The little archbishop was Angelo Roncalli, later to become John XXIII. In 2000, he was proposed by the International Raoul Wallenberg Foundation for the title of “Righteous Among the Nations”, an honour which recognises people who risked their lives to save the lives of Jews during the Holocaust.
John XXIII called the Second Vatican Council in 1962. Nostrae Aetate was one of the documents which emerged, although because he had died by then, it was issued by Paul V1. Rabbi David Rosen described this document “as truly revolutionary in the most positive sense of the word” for Jewish-Catholic relations.

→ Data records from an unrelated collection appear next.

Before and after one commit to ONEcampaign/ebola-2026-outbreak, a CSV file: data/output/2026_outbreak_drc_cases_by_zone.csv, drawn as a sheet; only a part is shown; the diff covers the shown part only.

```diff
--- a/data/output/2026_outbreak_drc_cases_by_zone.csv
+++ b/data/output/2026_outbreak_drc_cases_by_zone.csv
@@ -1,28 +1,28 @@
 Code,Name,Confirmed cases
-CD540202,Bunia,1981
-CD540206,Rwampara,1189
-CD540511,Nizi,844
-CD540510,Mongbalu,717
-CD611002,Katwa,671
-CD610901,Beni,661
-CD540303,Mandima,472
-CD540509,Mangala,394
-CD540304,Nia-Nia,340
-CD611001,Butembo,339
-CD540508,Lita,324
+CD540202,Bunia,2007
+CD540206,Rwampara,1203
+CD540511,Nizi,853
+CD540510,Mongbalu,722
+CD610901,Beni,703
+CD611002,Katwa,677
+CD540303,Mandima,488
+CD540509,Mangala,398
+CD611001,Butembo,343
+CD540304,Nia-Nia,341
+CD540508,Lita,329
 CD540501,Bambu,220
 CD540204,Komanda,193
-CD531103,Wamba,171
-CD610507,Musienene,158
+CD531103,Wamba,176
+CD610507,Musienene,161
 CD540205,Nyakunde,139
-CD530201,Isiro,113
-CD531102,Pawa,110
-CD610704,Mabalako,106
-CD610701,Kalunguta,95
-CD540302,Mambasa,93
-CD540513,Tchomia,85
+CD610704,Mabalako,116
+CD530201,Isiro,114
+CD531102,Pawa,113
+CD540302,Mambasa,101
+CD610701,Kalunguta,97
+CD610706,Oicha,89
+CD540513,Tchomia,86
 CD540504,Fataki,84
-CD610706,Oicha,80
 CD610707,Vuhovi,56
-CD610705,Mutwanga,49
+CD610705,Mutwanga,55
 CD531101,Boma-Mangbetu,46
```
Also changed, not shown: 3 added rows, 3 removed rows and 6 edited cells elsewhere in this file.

John XXIII was also the one who removed the reference to “perfidious” (faithless Jews) from the Good Friday prayers. When a cardinal absent-mindedly used the old formula, Pope John corrected him and made him repeat the new formulation.
Good relations with the Jewish people were a priority for Pope John Paul too. When he visited a Roman synagogue in 1986, he was probably the first pope to do so since earliest Christian times.
It would be wonderful if all relations between Christians and Jews had the warmth of Angelo Roncalli’s affection. In fact, Christian anti-Semitism has deep roots. A monk, Thomas of Monmouth, was responsible in the 12th century for what the Catholic Encyclopedia describes as “one of the most notable and disastrous lies of history”, that Jews killed Christian children.
It became known as the blood libel, and despite being condemned as untrue by many popes, including Pope Gregory X in the 13th century, it was the source of much bigotry and violence against Jews.
Nor was anti-Semitism confined to Catholics. In a tract repudiated by most Lutherans today, Martin Luther referred to Jews in vicious terms, suggesting that they be burned out of homes and put to work like dogs.
In Ireland, we had a mixed history. Daniel O’Connell campaigned for Jewish rights, including the right not to wear the special dress laid down by English law. Yet in the 20th century, a priest organised an anti-Semitic boycott in Limerick. (His superiors quietly moved him to a Pacific island not long after.)
Joe Briscoe, son of Irish Jewish politician Bob Briscoe, generously describes the Limerick episode as “an aberration in an otherwise almost perfect history of Ireland and its treatment of the Jews”. Despite his kind words, the Irish also failed miserably when it came to welcoming Jewish refugees from the Nazis.
Anti-Semitism is alive and well worldwide, as evidenced by John Galliano’s drunken rants, and Charlie Sheen’s alleged insults against his Jewish former manager. Not to mention Tommy Tiernan’s comments about lining up 10 or 12 million Jews for the death camps instead of six.
Yet claims of anti-Semitism are also sometimes used to de-legitimise valid criticism of the state of Israel. There is an important balance to be kept here, avoiding the attempt to muzzle legitimate criticism, while still showing tolerance and respect for religious freedom.
Among some in the print and broadcast media in Ireland, there is a form of tone-deafness, a belief that Catholicism is an enemy of progress. Yet Catholics should not succumb to paranoia or compete for the title of “most oppressed people ever”. Irish anti-Catholicism cannot and should not be compared either to anti-Semitism or the murderous anti-Christian sentiment visible in many parts of the world, such as the assassination this week of Shahbaz Bhatti, Pakistan’s only Christian government minister, by Islamic extremists.
God knows, the Catholic Church has done much to merit opprobrium in recent decades. However, it is still boring, tedious and unoriginal when commentators think they are being radical by constantly seeing only the negatives in Catholicism.